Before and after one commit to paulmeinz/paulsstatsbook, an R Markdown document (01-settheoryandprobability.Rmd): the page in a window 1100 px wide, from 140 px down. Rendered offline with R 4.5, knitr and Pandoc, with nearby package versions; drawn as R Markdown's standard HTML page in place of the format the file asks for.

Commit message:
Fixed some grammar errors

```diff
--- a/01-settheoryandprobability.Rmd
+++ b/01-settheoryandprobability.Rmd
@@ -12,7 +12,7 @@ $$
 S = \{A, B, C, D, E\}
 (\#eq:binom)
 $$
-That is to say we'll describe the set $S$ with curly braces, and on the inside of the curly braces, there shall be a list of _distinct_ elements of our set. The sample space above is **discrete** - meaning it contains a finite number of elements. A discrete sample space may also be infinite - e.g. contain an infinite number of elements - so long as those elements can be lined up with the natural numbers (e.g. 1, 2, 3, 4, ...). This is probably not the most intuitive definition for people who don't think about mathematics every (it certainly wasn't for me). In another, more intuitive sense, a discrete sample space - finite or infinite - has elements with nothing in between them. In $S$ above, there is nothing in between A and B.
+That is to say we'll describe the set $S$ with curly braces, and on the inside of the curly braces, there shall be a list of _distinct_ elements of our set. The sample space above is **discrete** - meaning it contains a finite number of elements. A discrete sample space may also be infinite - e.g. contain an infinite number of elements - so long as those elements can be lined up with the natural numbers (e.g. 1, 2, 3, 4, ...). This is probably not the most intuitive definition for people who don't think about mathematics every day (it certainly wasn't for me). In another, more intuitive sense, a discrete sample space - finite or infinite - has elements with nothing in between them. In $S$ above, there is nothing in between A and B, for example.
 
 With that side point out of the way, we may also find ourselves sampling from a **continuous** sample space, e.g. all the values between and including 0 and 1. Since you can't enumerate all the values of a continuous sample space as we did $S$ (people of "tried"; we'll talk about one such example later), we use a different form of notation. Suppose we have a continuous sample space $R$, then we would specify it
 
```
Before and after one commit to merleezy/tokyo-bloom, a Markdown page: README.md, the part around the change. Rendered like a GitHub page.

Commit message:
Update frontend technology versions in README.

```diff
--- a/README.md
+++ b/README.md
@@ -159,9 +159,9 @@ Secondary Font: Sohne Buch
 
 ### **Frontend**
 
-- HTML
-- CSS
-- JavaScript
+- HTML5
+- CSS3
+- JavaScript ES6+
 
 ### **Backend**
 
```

» **Your objective**: Restate the entries above. Match them exactly.

» **Written solution**:
Before and after one commit to paulmeinz/paulsstatsbook, an R Markdown document (01-settheoryandprobability.Rmd): the page in a window 1100 px wide, from 140 px down. Rendered offline with R 4.5, knitr and Pandoc, with nearby package versions; drawn as R Markdown's standard HTML page in place of the format the file asks for.

Commit message:
Fixed some grammar errors

```diff
--- a/01-settheoryandprobability.Rmd
+++ b/01-settheoryandprobability.Rmd
@@ -12,7 +12,7 @@ $$
 S = \{A, B, C, D, E\}
 (\#eq:binom)
 $$
-That is to say we'll describe the set $S$ with curly braces, and on the inside of the curly braces, there shall be a list of _distinct_ elements of our set. The sample space above is **discrete** - meaning it contains a finite number of elements. A discrete sample space may also be infinite - e.g. contain an infinite number of elements - so long as those elements can be lined up with the natural numbers (e.g. 1, 2, 3, 4, ...). This is probably not the most intuitive definition for people who don't think about mathematics every (it certainly wasn't for me). In another, more intuitive sense, a discrete sample space - finite or infinite - has elements with nothing in between them. In $S$ above, there is nothing in between A and B.
+That is to say we'll describe the set $S$ with curly braces, and on the inside of the curly braces, there shall be a list of _distinct_ elements of our set. The sample space above is **discrete** - meaning it contains a finite number of elements. A discrete sample space may also be infinite - e.g. contain an infinite number of elements - so long as those elements can be lined up with the natural numbers (e.g. 1, 2, 3, 4, ...). This is probably not the most intuitive definition for people who don't think about mathematics every day (it certainly wasn't for me). In another, more intuitive sense, a discrete sample space - finite or infinite - has elements with nothing in between them. In $S$ above, there is nothing in between A and B, for example.
 
 With that side point out of the way, we may also find ourselves sampling from a **continuous** sample space, e.g. all the values between and including 0 and 1. Since you can't enumerate all the values of a continuous sample space as we did $S$ (people of "tried"; we'll talk about one such example later), we use a different form of notation. Suppose we have a continuous sample space $R$, then we would specify it
 
```
Before and after one commit to merleezy/tokyo-bloom, a Markdown page: README.md, the part around the change. Rendered like a GitHub page.

Commit message:
Update frontend technology versions in README.

```diff
--- a/README.md
+++ b/README.md
@@ -159,9 +159,9 @@ Secondary Font: Sohne Buch
 
 ### **Frontend**
 
-- HTML
-- CSS
-- JavaScript
+- HTML5
+- CSS3
+- JavaScript ES6+
 
 ### **Backend**
 
```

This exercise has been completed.